═══ Input data ═══
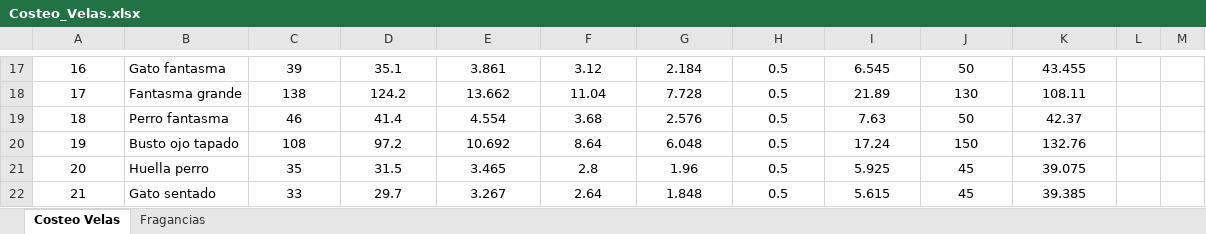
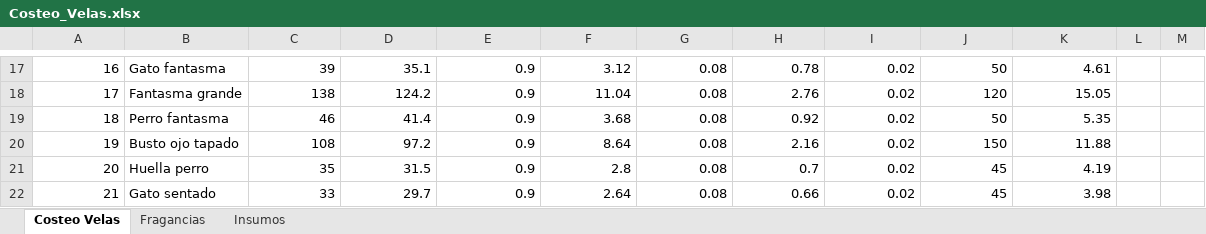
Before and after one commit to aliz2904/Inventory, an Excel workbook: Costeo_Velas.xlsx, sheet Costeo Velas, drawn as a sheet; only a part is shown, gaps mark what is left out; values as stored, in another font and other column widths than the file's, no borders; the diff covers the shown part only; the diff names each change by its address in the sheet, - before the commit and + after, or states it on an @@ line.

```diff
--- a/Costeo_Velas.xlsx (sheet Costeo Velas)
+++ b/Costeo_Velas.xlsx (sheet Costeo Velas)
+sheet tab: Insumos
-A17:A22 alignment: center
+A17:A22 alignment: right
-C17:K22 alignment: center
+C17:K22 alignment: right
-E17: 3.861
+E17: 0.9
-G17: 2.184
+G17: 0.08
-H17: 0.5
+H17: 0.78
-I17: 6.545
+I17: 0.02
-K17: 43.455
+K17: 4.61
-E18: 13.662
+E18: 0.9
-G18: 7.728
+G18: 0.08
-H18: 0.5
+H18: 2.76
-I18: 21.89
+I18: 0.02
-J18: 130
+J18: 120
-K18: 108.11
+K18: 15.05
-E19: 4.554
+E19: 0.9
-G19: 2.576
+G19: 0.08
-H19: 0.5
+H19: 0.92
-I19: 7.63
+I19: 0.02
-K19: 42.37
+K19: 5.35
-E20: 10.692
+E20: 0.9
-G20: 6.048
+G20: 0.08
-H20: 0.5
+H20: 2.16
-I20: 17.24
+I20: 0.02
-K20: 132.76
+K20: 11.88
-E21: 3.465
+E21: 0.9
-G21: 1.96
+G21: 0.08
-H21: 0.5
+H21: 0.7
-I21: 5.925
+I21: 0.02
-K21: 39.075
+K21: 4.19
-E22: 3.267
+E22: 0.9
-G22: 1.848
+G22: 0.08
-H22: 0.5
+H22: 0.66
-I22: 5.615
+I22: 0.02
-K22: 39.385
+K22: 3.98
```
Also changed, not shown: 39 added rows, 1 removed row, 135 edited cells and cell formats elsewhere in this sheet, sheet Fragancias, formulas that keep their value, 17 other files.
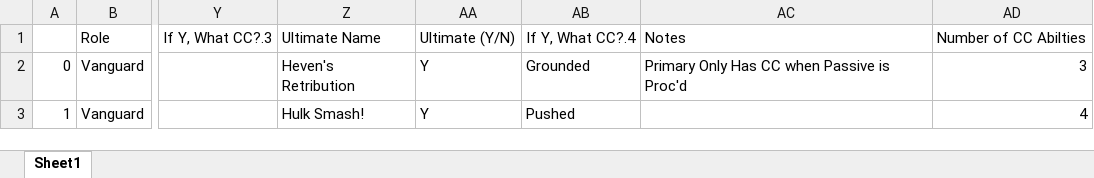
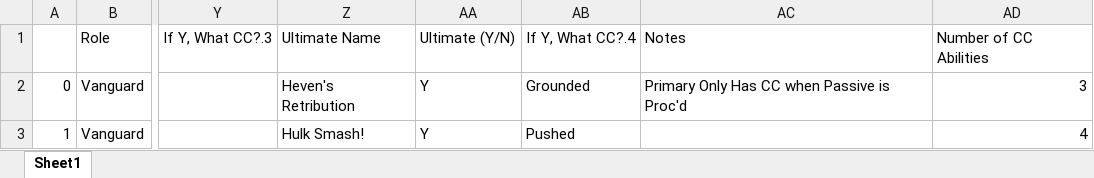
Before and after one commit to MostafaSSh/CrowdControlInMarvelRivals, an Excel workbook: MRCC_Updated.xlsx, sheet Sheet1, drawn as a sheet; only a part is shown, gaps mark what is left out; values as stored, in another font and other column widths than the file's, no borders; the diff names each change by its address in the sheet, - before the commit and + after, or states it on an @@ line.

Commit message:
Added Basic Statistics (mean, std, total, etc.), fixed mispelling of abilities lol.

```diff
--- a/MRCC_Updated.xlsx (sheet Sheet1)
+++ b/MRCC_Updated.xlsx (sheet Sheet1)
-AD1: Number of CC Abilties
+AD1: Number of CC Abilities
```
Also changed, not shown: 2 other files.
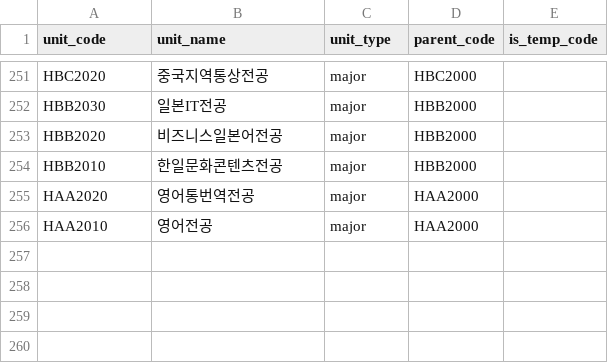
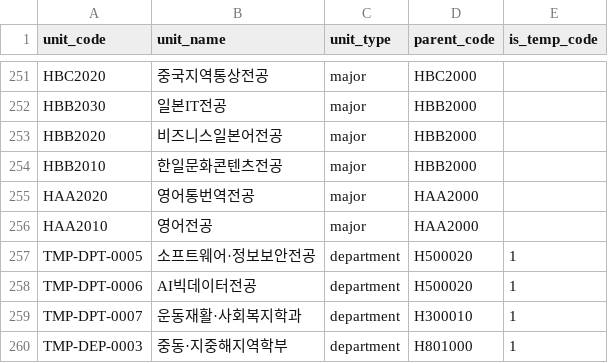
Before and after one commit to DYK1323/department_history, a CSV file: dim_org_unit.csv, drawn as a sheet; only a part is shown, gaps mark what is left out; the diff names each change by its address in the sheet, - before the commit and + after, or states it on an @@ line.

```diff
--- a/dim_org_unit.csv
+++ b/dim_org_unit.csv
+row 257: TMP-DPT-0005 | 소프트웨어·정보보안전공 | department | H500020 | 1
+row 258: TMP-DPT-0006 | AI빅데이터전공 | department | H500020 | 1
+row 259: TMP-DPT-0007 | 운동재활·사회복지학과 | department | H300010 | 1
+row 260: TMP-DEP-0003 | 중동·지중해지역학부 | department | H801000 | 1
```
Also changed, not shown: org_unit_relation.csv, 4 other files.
═══
Retype the records in full, exactly as given, and omit the pictures.

Before and after one commit to aliz2904/Inventory, an Excel workbook: Costeo_Velas.xlsx, sheet Costeo Velas, drawn as a sheet; only a part is shown, gaps mark what is left out; values as stored, in another font and other column widths than the file's, no borders; the diff covers the shown part only; the diff names each change by its address in the sheet, - before the commit and + after, or states it on an @@ line.

```diff
--- a/Costeo_Velas.xlsx (sheet Costeo Velas)
+++ b/Costeo_Velas.xlsx (sheet Costeo Velas)
+sheet tab: Insumos
-A17:A22 alignment: center
+A17:A22 alignment: right
-C17:K22 alignment: center
+C17:K22 alignment: right
-E17: 3.861
+E17: 0.9
-G17: 2.184
+G17: 0.08
-H17: 0.5
+H17: 0.78
-I17: 6.545
+I17: 0.02
-K17: 43.455
+K17: 4.61
-E18: 13.662
+E18: 0.9
-G18: 7.728
+G18: 0.08
-H18: 0.5
+H18: 2.76
-I18: 21.89
+I18: 0.02
-J18: 130
+J18: 120
-K18: 108.11
+K18: 15.05
-E19: 4.554
+E19: 0.9
-G19: 2.576
+G19: 0.08
-H19: 0.5
+H19: 0.92
-I19: 7.63
+I19: 0.02
-K19: 42.37
+K19: 5.35
-E20: 10.692
+E20: 0.9
-G20: 6.048
+G20: 0.08
-H20: 0.5
+H20: 2.16
-I20: 17.24
+I20: 0.02
-K20: 132.76
+K20: 11.88
-E21: 3.465
+E21: 0.9
-G21: 1.96
+G21: 0.08
-H21: 0.5
+H21: 0.7
-I21: 5.925
+I21: 0.02
-K21: 39.075
+K21: 4.19
-E22: 3.267
+E22: 0.9
-G22: 1.848
+G22: 0.08
-H22: 0.5
+H22: 0.66
-I22: 5.615
+I22: 0.02
-K22: 39.385
+K22: 3.98
```
Also changed, not shown: 39 added rows, 1 removed row, 135 edited cells and cell formats elsewhere in this sheet, sheet Fragancias, formulas that keep their value, 17 other files.
Before and after one commit to MostafaSSh/CrowdControlInMarvelRivals, an Excel workbook: MRCC_Updated.xlsx, sheet Sheet1, drawn as a sheet; only a part is shown, gaps mark what is left out; values as stored, in another font and other column widths than the file's, no borders; the diff names each change by its address in the sheet, - before the commit and + after, or states it on an @@ line.

Commit message:
Added Basic Statistics (mean, std, total, etc.), fixed mispelling of abilities lol.

```diff
--- a/MRCC_Updated.xlsx (sheet Sheet1)
+++ b/MRCC_Updated.xlsx (sheet Sheet1)
-AD1: Number of CC Abilties
+AD1: Number of CC Abilities
```
Also changed, not shown: 2 other files.
Before and after one commit to DYK1323/department_history, a CSV file: dim_org_unit.csv, drawn as a sheet; only a part is shown, gaps mark what is left out; the diff names each change by its address in the sheet, - before the commit and + after, or states it on an @@ line.

```diff
--- a/dim_org_unit.csv
+++ b/dim_org_unit.csv
+row 257: TMP-DPT-0005 | 소프트웨어·정보보안전공 | department | H500020 | 1
+row 258: TMP-DPT-0006 | AI빅데이터전공 | department | H500020 | 1
+row 259: TMP-DPT-0007 | 운동재활·사회복지학과 | department | H300010 | 1
+row 260: TMP-DEP-0003 | 중동·지중해지역학부 | department | H801000 | 1
```
Also changed, not shown: org_unit_relation.csv, 4 other files.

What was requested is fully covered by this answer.